Desmond Tutu in hospital for infection, foundation says
April 24, 2013 -- Updated 1658 GMT (0058 HKT)
Archbishop Desmond Tutu at the 2012 Global Leadership Awards Dinner on October 16, 2012 in New York City.
- Tutu is to undergo tests to determine the cause of a persistent infection
- Treatment is expected to take five days
- Tutu, 81, received a Nobel Peace Prize in 1984 for efforts to end apartheid in South Africa
(CNN) -- Nobel Peace Prize laureate Archbishop Desmond Tutu checked into a South African hospital Wednesday for treatment of a persistent infection, his foundation announced.
Tutu, 81, also will undergo tests at the hospital in Cape Town to determine the cause of the infection, the Desmond and Leah Tutu Legacy Foundation said. Details of the infection were not released.
"The archbishop spent the morning in his office today before checking into hospital. He was in good spirits and full of praise for the care he receives from an exceptional team of doctors," the foundation said.
The nonsurgical treatment is expected to take five days, according to the foundation.
2012: 'Elders' seek action in Sudan
The Anglican cleric was awarded the Nobel Peace Prize in 1984 for his efforts to end and heal the wounds of apartheid, South Africa's system of institutionalized racial segregation.
He served as archbishop of Cape Town -- overseeing the church throughout South Africa, Botswana, Namibia, Swaziland and Lesotho -- from 1986 until his retirement in 1996. He retired from public life in 2011.
Tutu was successfully treated in the United States for prostate cancer in 1997.

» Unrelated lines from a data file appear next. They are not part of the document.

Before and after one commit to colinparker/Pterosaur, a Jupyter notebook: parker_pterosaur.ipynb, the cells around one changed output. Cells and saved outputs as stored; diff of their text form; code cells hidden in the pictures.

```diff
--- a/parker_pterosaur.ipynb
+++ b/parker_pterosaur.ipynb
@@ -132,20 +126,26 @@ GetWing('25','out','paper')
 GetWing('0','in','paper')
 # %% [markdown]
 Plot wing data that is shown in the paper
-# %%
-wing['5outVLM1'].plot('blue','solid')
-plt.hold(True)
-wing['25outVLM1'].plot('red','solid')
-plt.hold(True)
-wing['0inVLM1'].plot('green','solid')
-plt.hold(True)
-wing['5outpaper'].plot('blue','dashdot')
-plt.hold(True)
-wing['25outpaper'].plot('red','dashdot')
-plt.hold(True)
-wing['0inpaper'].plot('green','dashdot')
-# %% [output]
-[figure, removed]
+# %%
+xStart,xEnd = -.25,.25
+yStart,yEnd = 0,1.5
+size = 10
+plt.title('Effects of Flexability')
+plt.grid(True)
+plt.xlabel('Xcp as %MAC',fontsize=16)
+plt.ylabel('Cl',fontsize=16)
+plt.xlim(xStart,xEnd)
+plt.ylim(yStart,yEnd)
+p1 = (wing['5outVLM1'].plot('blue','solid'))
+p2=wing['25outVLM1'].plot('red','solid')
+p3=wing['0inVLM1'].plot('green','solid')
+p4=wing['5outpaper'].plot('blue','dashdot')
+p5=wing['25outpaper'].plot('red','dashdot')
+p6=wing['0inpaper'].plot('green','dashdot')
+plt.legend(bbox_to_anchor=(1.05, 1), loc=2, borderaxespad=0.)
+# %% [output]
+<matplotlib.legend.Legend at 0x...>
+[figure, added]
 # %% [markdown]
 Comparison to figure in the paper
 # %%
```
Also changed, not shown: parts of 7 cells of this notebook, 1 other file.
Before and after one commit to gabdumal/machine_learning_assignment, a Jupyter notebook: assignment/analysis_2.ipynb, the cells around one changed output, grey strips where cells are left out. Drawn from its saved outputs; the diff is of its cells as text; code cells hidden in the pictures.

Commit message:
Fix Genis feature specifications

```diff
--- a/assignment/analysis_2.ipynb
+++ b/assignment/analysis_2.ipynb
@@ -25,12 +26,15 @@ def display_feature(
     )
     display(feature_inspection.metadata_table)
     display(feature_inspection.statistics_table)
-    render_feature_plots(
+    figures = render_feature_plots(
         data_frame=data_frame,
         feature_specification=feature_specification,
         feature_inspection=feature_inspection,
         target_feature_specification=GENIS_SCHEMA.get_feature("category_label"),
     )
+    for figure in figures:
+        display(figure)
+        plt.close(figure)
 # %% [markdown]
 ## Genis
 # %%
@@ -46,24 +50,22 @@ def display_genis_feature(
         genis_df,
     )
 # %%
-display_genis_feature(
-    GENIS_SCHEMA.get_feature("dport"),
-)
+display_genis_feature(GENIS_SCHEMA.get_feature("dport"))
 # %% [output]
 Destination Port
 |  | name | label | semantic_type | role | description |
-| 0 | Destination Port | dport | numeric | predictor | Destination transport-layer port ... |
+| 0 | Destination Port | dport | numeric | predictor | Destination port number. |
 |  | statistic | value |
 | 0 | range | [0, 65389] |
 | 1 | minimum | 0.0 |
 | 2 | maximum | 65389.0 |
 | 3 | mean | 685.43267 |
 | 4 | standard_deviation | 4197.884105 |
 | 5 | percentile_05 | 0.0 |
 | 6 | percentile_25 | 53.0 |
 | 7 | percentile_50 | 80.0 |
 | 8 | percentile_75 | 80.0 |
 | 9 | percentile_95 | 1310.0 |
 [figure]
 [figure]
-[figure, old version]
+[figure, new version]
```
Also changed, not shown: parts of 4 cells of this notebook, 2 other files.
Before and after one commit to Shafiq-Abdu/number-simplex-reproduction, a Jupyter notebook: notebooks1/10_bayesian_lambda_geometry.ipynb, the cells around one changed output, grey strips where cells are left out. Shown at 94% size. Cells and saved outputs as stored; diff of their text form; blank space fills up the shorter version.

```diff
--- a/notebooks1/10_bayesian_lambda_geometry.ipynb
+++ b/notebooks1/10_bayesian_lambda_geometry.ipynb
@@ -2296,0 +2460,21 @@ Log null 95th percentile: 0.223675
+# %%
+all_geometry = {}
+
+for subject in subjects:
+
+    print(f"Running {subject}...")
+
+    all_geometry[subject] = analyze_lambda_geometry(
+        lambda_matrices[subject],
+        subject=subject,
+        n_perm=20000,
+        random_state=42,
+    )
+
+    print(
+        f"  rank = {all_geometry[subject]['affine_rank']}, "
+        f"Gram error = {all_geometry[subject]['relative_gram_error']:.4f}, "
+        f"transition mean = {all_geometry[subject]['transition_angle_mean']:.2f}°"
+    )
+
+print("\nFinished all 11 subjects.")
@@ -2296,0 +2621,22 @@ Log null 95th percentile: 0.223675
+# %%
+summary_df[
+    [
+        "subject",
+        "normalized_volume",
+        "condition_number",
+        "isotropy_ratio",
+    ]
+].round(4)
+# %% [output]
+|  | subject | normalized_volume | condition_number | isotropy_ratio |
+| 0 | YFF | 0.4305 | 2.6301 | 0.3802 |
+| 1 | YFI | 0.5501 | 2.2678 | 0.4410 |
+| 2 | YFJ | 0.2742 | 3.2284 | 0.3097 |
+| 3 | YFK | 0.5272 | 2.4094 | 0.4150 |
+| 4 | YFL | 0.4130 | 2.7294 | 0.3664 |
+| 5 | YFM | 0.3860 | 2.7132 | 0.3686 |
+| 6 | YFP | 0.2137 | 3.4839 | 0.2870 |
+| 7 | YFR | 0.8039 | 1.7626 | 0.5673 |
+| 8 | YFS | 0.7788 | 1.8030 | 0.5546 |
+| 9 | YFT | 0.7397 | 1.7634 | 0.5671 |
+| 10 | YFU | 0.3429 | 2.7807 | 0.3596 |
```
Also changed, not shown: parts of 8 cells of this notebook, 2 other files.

"We wish him a speedy recovery and trust that he will soon resume his noble duties in the transformative socio-economic agenda of our country," said South Africa's governing African National Congress.
READ MORE: Tutu wins Templeton Prize
READ MORE: Desmond Tutu labels South Africa as one of the most violent nations
Part of complete coverage on
March 11, 2014 -- Updated 0246 GMT (1046 HKT)
Until clearer information comes to light, here's a summary of what we know, and what we don't.
March 10, 2014 -- Updated 1954 GMT (0354 HKT)
Christiane Amanpour speaks with Thai Prime Minister Yingluck Shinawatra about the crash of Malaysian Airlines Flight 370.
March 10, 2014 -- Updated 0300 GMT (1100 HKT)
Aaron Miller says even those with little knowledge of Ukraine should spot the myths we've heard.
March 10, 2014 -- Updated 2214 GMT (0614 HKT)
The father of Sandy Hook Elementary School shooter Adam Lanza said his son would have killed him if he'd had the opportunity.
Track star Oscar Pistorius is accused of killing his girlfriend, Reeva Steenkamp. Follow live updates of South Africa's trial of the century.
March 10, 2014 -- Updated 1342 GMT (2142 HKT)
Too lazy to have a shower? Worry no more, there's a lotion for that.
March 10, 2014 -- Updated 0500 GMT (1300 HKT)
A man-eating tiger is sparking terror in India, having killed at least 10 people in 6 weeks. Sumnima Udas reports.
March 10, 2014 -- Updated 1159 GMT (1959 HKT)
This is ballet, but not as you know it. For one, there's not a ballerina in sight.
March 10, 2014 -- Updated 2023 GMT (0423 HKT)
In some ways, the "Pope Francis effect" doesn't seem very effective at all.
March 10, 2014 -- Updated 0156 GMT (0956 HKT)
There are five kinds of online user review -- and four of them are almost completely worthless.
March 10, 2014 -- Updated 2211 GMT (0611 HKT)
Browse through images you don't always see on news reports from CNN teams around the world.
What we commonly call the Web is really just the surface. Beneath that is a vast, mostly uncharted ocean called the Deep Web.
Today's five most popular stories